### Task
Would you return every entry, exactly as it is written?
::: Extracted entries
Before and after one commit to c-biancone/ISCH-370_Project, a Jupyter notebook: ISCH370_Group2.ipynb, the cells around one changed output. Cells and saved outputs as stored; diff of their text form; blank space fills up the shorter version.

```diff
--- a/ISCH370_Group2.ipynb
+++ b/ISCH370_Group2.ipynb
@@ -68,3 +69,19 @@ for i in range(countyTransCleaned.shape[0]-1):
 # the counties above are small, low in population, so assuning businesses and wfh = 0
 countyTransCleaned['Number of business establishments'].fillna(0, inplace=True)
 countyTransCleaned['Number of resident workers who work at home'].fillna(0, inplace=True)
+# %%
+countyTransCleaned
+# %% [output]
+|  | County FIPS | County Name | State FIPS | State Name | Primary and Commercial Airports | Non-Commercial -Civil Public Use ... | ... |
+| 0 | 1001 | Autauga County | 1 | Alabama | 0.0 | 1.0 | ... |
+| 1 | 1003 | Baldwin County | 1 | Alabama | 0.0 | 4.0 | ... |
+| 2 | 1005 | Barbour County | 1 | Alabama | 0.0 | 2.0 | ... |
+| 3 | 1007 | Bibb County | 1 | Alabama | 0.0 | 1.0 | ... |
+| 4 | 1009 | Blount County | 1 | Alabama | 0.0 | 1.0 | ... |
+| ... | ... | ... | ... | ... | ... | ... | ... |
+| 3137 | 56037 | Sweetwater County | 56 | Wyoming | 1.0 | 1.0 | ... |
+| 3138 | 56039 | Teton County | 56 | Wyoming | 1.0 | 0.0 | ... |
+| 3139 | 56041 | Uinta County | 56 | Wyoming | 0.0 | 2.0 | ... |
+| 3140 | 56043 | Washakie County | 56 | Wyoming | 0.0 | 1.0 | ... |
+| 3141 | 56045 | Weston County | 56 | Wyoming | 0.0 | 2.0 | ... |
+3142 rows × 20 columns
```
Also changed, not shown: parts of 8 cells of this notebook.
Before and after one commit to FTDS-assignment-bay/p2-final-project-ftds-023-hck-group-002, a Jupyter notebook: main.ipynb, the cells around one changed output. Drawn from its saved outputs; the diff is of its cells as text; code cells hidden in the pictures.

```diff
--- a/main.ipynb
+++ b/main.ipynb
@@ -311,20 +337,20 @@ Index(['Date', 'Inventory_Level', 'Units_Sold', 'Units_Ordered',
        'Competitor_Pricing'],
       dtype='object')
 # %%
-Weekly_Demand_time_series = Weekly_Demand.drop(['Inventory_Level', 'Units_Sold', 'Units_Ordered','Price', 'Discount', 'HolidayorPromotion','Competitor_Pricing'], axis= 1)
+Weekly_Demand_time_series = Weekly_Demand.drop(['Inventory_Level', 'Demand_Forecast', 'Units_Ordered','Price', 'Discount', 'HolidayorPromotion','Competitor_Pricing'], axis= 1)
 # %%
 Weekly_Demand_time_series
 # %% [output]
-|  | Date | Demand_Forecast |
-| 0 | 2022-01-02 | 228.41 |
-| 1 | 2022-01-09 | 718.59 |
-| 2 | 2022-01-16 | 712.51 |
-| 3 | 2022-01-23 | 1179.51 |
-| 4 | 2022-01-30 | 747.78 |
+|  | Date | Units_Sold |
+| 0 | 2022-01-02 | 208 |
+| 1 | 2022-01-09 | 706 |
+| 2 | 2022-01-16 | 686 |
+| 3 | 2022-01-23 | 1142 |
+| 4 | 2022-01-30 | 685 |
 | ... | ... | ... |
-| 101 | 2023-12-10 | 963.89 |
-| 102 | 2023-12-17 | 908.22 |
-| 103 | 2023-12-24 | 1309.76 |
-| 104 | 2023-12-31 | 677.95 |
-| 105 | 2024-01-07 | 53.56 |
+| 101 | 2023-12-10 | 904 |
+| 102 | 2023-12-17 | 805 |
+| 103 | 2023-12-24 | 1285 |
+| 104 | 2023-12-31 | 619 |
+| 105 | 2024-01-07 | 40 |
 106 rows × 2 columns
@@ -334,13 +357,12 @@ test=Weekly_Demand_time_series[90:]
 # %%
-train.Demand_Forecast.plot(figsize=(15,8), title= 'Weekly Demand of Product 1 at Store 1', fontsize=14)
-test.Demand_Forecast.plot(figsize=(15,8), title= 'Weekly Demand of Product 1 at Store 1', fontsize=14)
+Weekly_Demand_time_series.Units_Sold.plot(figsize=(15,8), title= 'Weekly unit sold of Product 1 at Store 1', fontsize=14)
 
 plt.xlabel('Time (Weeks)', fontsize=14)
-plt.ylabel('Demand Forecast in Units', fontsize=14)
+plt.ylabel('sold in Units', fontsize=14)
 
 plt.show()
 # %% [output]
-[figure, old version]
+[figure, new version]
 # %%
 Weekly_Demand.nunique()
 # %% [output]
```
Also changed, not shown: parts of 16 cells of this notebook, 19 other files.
::::::
### Your solution
Before and after one commit to c-biancone/ISCH-370_Project, a Jupyter notebook: ISCH370_Group2.ipynb, the cells around one changed output. Cells and saved outputs as stored; diff of their text form; blank space fills up the shorter version.

```diff
--- a/ISCH370_Group2.ipynb
+++ b/ISCH370_Group2.ipynb
@@ -68,3 +69,19 @@ for i in range(countyTransCleaned.shape[0]-1):
 # the counties above are small, low in population, so assuning businesses and wfh = 0
 countyTransCleaned['Number of business establishments'].fillna(0, inplace=True)
 countyTransCleaned['Number of resident workers who work at home'].fillna(0, inplace=True)
+# %%
+countyTransCleaned
+# %% [output]
+|  | County FIPS | County Name | State FIPS | State Name | Primary and Commercial Airports | Non-Commercial -Civil Public Use ... | ... |
+| 0 | 1001 | Autauga County | 1 | Alabama | 0.0 | 1.0 | ... |
+| 1 | 1003 | Baldwin County | 1 | Alabama | 0.0 | 4.0 | ... |
+| 2 | 1005 | Barbour County | 1 | Alabama | 0.0 | 2.0 | ... |
+| 3 | 1007 | Bibb County | 1 | Alabama | 0.0 | 1.0 | ... |
+| 4 | 1009 | Blount County | 1 | Alabama | 0.0 | 1.0 | ... |
+| ... | ... | ... | ... | ... | ... | ... | ... |
+| 3137 | 56037 | Sweetwater County | 56 | Wyoming | 1.0 | 1.0 | ... |
+| 3138 | 56039 | Teton County | 56 | Wyoming | 1.0 | 0.0 | ... |
+| 3139 | 56041 | Uinta County | 56 | Wyoming | 0.0 | 2.0 | ... |
+| 3140 | 56043 | Washakie County | 56 | Wyoming | 0.0 | 1.0 | ... |
+| 3141 | 56045 | Weston County | 56 | Wyoming | 0.0 | 2.0 | ... |
+3142 rows × 20 columns
```
Also changed, not shown: parts of 8 cells of this notebook.
Before and after one commit to FTDS-assignment-bay/p2-final-project-ftds-023-hck-group-002, a Jupyter notebook: main.ipynb, the cells around one changed output. Drawn from its saved outputs; the diff is of its cells as text; code cells hidden in the pictures.

```diff
--- a/main.ipynb
+++ b/main.ipynb
@@ -311,20 +337,20 @@ Index(['Date', 'Inventory_Level', 'Units_Sold', 'Units_Ordered',
        'Competitor_Pricing'],
       dtype='object')
 # %%
-Weekly_Demand_time_series = Weekly_Demand.drop(['Inventory_Level', 'Units_Sold', 'Units_Ordered','Price', 'Discount', 'HolidayorPromotion','Competitor_Pricing'], axis= 1)
+Weekly_Demand_time_series = Weekly_Demand.drop(['Inventory_Level', 'Demand_Forecast', 'Units_Ordered','Price', 'Discount', 'HolidayorPromotion','Competitor_Pricing'], axis= 1)
 # %%
 Weekly_Demand_time_series
 # %% [output]
-|  | Date | Demand_Forecast |
-| 0 | 2022-01-02 | 228.41 |
-| 1 | 2022-01-09 | 718.59 |
-| 2 | 2022-01-16 | 712.51 |
-| 3 | 2022-01-23 | 1179.51 |
-| 4 | 2022-01-30 | 747.78 |
+|  | Date | Units_Sold |
+| 0 | 2022-01-02 | 208 |
+| 1 | 2022-01-09 | 706 |
+| 2 | 2022-01-16 | 686 |
+| 3 | 2022-01-23 | 1142 |
+| 4 | 2022-01-30 | 685 |
 | ... | ... | ... |
-| 101 | 2023-12-10 | 963.89 |
-| 102 | 2023-12-17 | 908.22 |
-| 103 | 2023-12-24 | 1309.76 |
-| 104 | 2023-12-31 | 677.95 |
-| 105 | 2024-01-07 | 53.56 |
+| 101 | 2023-12-10 | 904 |
+| 102 | 2023-12-17 | 805 |
+| 103 | 2023-12-24 | 1285 |
+| 104 | 2023-12-31 | 619 |
+| 105 | 2024-01-07 | 40 |
 106 rows × 2 columns
@@ -334,13 +357,12 @@ test=Weekly_Demand_time_series[90:]
 # %%
-train.Demand_Forecast.plot(figsize=(15,8), title= 'Weekly Demand of Product 1 at Store 1', fontsize=14)
-test.Demand_Forecast.plot(figsize=(15,8), title= 'Weekly Demand of Product 1 at Store 1', fontsize=14)
+Weekly_Demand_time_series.Units_Sold.plot(figsize=(15,8), title= 'Weekly unit sold of Product 1 at Store 1', fontsize=14)
 
 plt.xlabel('Time (Weeks)', fontsize=14)
-plt.ylabel('Demand Forecast in Units', fontsize=14)
+plt.ylabel('sold in Units', fontsize=14)
 
 plt.show()
 # %% [output]
-[figure, old version]
+[figure, new version]
 # %%
 Weekly_Demand.nunique()
 # %% [output]
```
Also changed, not shown: parts of 16 cells of this notebook, 19 other files.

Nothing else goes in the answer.